Posted By on 06.29.14 at 06:15 AM

Looking for something to do today? Agenda's got you covered.

Grab anything rainbow-colored and show up early for the Gay Pride Parade, the most festive and most crowded parade around. (Seriously, get there early or you'll have to sneak onto someone's roof just to catch a glimpse.) The parade begins at noon at Broadway and Montrose. Over 200 floats and performers will march south toward Diversey. Athlete and musician Will Sheridan is grand marshal.

The Street League Skateboarding World Tour visits UIC Pavilion for its first ever Chicago stop. Skaters compete for a $100,000 cash prize by showcasing their tricks in a Blackhawks-themed skate course. The cast of pros includes names like Sean Malto, Torey Pudwill, Paul Rodriguez, and Tommy Sandoval.

Hare Krishna Temple hosts its annual Chariot Festival of India at the Loyola Park Beach.
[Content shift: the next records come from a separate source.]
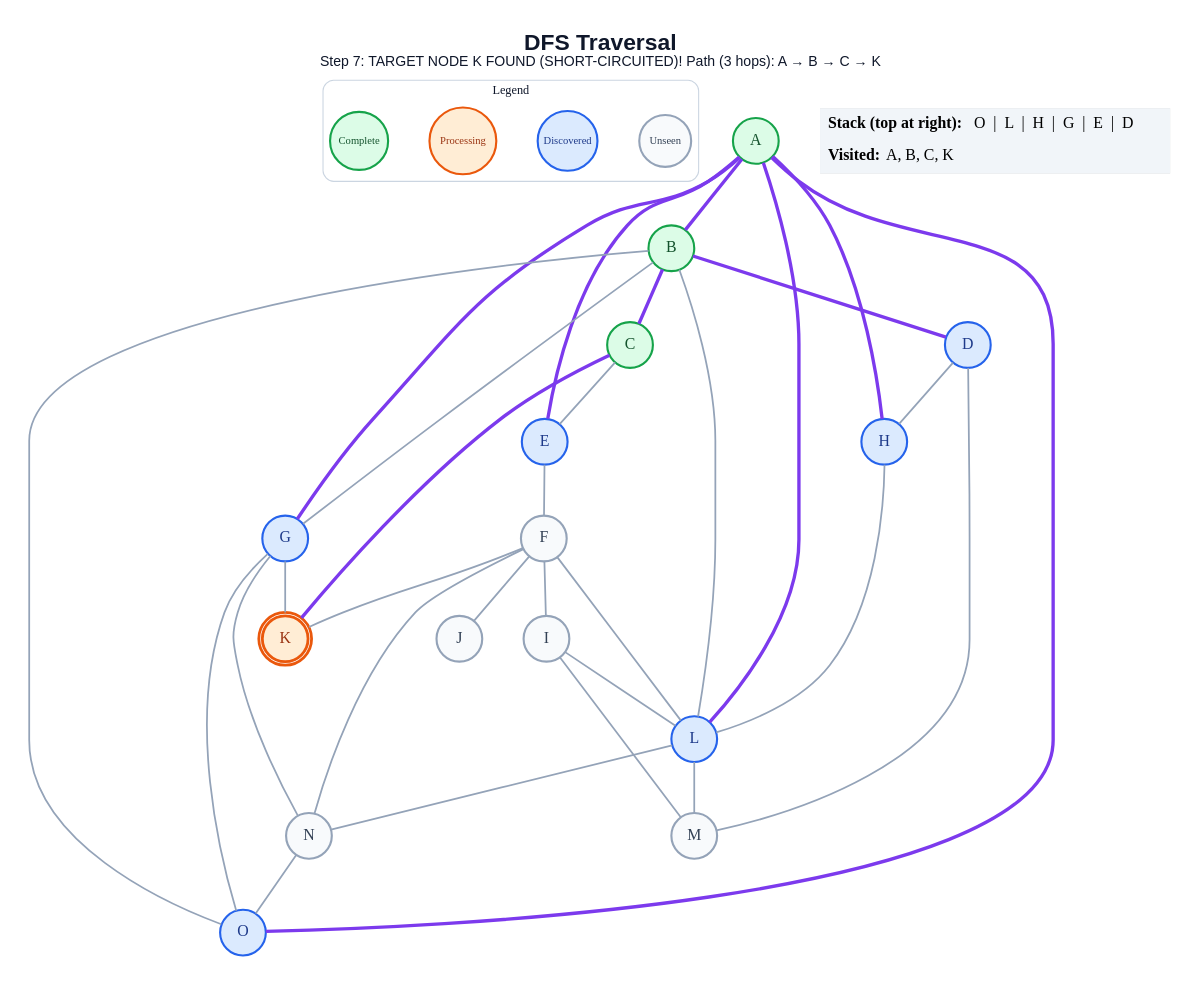
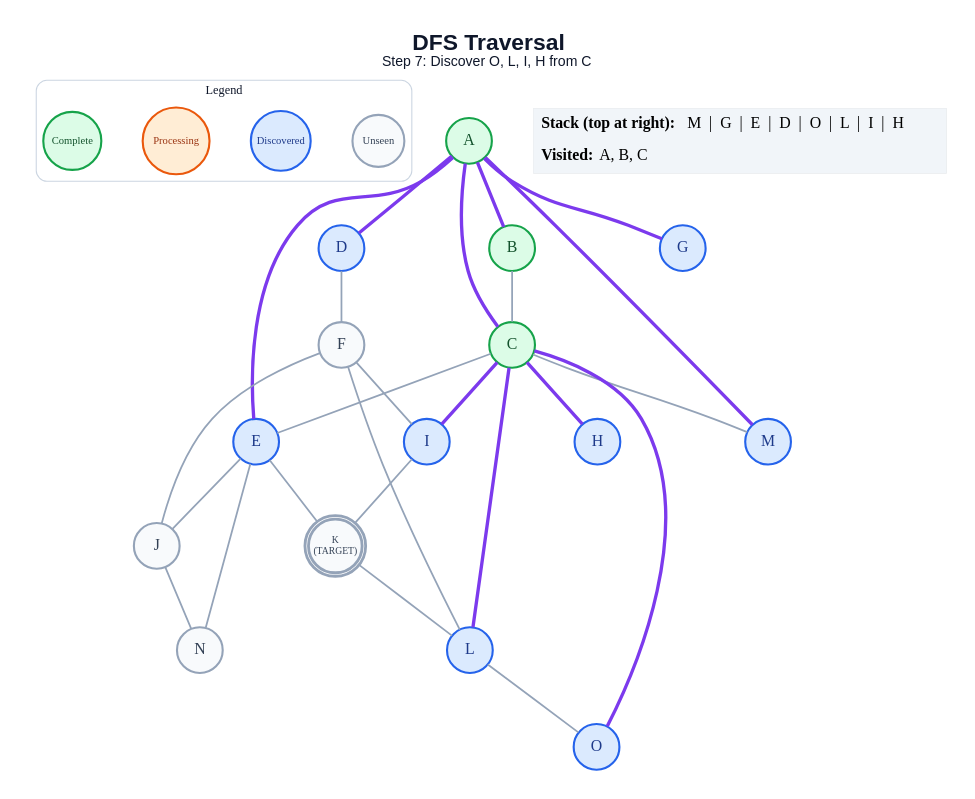
Before and after one commit to anon7238593-create/ai-slop: the diagram in generated/short-circuit/dfs/step_07.dot, drawn with Graphviz. The commit also changed 262 other files, not shown here.

```diff
--- a/generated/short-circuit/dfs/step_07.dot
+++ b/generated/short-circuit/dfs/step_07.dot
@@ -1,64 +1,58 @@
 graph traversal {
   graph [layout=dot, rankdir=TB, bgcolor="#FFFFFF", pad="0.35", nodesep="0.65", ranksep="0.8", fontname="Arial"];
   node [shape=circle, style="filled", fontname="Arial Bold", fontsize=18, width=0.72, fixedsize=true, penwidth=2.4];
   edge [color="#94A3B8", penwidth=2.0];
-  label=<<B>DFS Traversal</B><BR/><FONT POINT-SIZE="16">Step 7: TARGET NODE K FOUND (SHORT-CIRCUITED)! Path (3 hops): A → B → C → K</FONT>>; labelloc="t"; fontsize=26; fontname="Arial"; fontcolor="#0F172A";
+  label=<<B>DFS Traversal</B><BR/><FONT POINT-SIZE="16">Step 7: Discover O, L, I, H from C</FONT>>; labelloc="t"; fontsize=26; fontname="Arial"; fontcolor="#0F172A";
   subgraph cluster_legend { label="Legend"; color="#CBD5E1"; penwidth=1.2; style="rounded"; fontsize=14; fontname="Arial Bold";
     key_unseen [label="Unseen", fillcolor="#F8FAFC", color="#94A3B8", fontcolor="#334155", fontsize=12, width=0.82];
     key_frontier [label="Discovered", fillcolor="#DBEAFE", color="#2563EB", fontcolor="#1E3A8A", fontsize=12, width=0.95];
     key_current [label="Processing", fillcolor="#FFEDD5", color="#EA580C", fontcolor="#9A3412", fontsize=12, width=1.05];
     key_done [label="Complete", fillcolor="#DCFCE7", color="#16A34A", fontcolor="#14532D", fontsize=12, width=0.92];
     { rank=same; key_unseen; key_frontier; key_current; key_done; }
   }
   A [label="A", fillcolor="#DCFCE7", color="#16A34A", fontcolor="#14532D", peripheries=1, penwidth=2.4];
   B [label="B", fillcolor="#DCFCE7", color="#16A34A", fontcolor="#14532D", peripheries=1, penwidth=2.4];
   C [label="C", fillcolor="#DCFCE7", color="#16A34A", fontcolor="#14532D", peripheries=1, penwidth=2.4];
   D [label="D", fillcolor="#DBEAFE", color="#2563EB", fontcolor="#1E3A8A", peripheries=1, penwidth=2.4];
   E [label="E", fillcolor="#DBEAFE", color="#2563EB", fontcolor="#1E3A8A", peripheries=1, penwidth=2.4];
   F [label="F", fillcolor="#F8FAFC", color="#94A3B8", fontcolor="#334155", peripheries=1, penwidth=2.4];
   G [label="G", fillcolor="#DBEAFE", color="#2563EB", fontcolor="#1E3A8A", peripheries=1, penwidth=2.4];
   H [label="H", fillcolor="#DBEAFE", color="#2563EB", fontcolor="#1E3A8A", peripheries=1, penwidth=2.4];
-  I [label="I", fillcolor="#F8FAFC", color="#94A3B8", fontcolor="#334155", peripheries=1, penwidth=2.4];
+  I [label="I", fillcolor="#DBEAFE", color="#2563EB", fontcolor="#1E3A8A", peripheries=1, penwidth=2.4];
   J [label="J", fillcolor="#F8FAFC", color="#94A3B8", fontcolor="#334155", peripheries=1, penwidth=2.4];
-  K [label="K", fillcolor="#FFEDD5", color="#EA580C", fontcolor="#9A3412", peripheries=2, penwidth=3.2];
+  K [label="K\n(TARGET)", fillcolor="#F8FAFC", color="#94A3B8", fontcolor="#334155", peripheries=2, penwidth=3.2, fontsize=11, width=0.85, height=0.85];
   L [label="L", fillcolor="#DBEAFE", color="#2563EB", fontcolor="#1E3A8A", peripheries=1, penwidth=2.4];
-  M [label="M", fillcolor="#F8FAFC", color="#94A3B8", fontcolor="#334155", peripheries=1, penwidth=2.4];
+  M [label="M", fillcolor="#DBEAFE", color="#2563EB", fontcolor="#1E3A8A", peripheries=1, penwidth=2.4];
   N [label="N", fillcolor="#F8FAFC", color="#94A3B8", fontcolor="#334155", peripheries=1, penwidth=2.4];
   O [label="O", fillcolor="#DBEAFE", color="#2563EB", fontcolor="#1E3A8A", peripheries=1, penwidth=2.4];
   A -- B [color="#7C3AED", penwidth=3.8];
+  A -- C [color="#7C3AED", penwidth=3.8];
+  A -- D [color="#7C3AED", penwidth=3.8];
   A -- E [color="#7C3AED", penwidth=3.8];
   A -- G [color="#7C3AED", penwidth=3.8];
-  A -- H [color="#7C3AED", penwidth=3.8];
-  A -- L [color="#7C3AED", penwidth=3.8];
-  A -- O [color="#7C3AED", penwidth=3.8];
-  B -- C [color="#7C3AED", penwidth=3.8];
-  B -- D [color="#7C3AED", penwidth=3.8];
-  B -- G;
-  B -- L;
-  B -- O;
+  A -- M [color="#7C3AED", penwidth=3.8];
+  B -- C;
   C -- E;
-  C -- K [color="#7C3AED", penwidth=3.8];
-  D -- H;
-  D -- M;
-  E -- F;
+  C -- H [color="#7C3AED", penwidth=3.8];
+  C -- I [color="#7C3AED", penwidth=3.8];
+  C -- L [color="#7C3AED", penwidth=3.8];
+  C -- M;
+  C -- O [color="#7C3AED", penwidth=3.8];
+  D -- F;
+  E -- J;
+  E -- K;
+  E -- N;
   F -- I;
   F -- J;
-  F -- K;
   F -- L;
-  F -- N;
-  G -- K;
-  G -- N;
-  G -- O;
-  H -- L;
-  I -- L;
-  I -- M;
-  L -- M;
-  L -- N;
-  N -- O;
+  I -- K;
+  J -- N;
+  K -- L;
+  L -- O;
   status [shape=plain, fixedsize=false, width=0, height=0, margin=0, label=<
     <TABLE BORDER="0" CELLBORDER="0" CELLPADDING="7" BGCOLOR="#F1F5F9">
-      <TR><TD ALIGN="LEFT"><B>Stack (top at right):</B> O  |  L  |  H  |  G  |  E  |  D</TD></TR>
-      <TR><TD ALIGN="LEFT"><B>Visited:</B> A, B, C, K</TD></TR>
+      <TR><TD ALIGN="LEFT"><B>Stack (top at right):</B> M  |  G  |  E  |  D  |  O  |  L  |  I  |  H</TD></TR>
+      <TR><TD ALIGN="LEFT"><B>Visited:</B> A, B, C</TD></TR>
     </TABLE>
   >];
 }
```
Festivities include food, music, and meditation, as well as henna painting and workshops.

For more on these events and others, check out the Reader's daily Agenda page.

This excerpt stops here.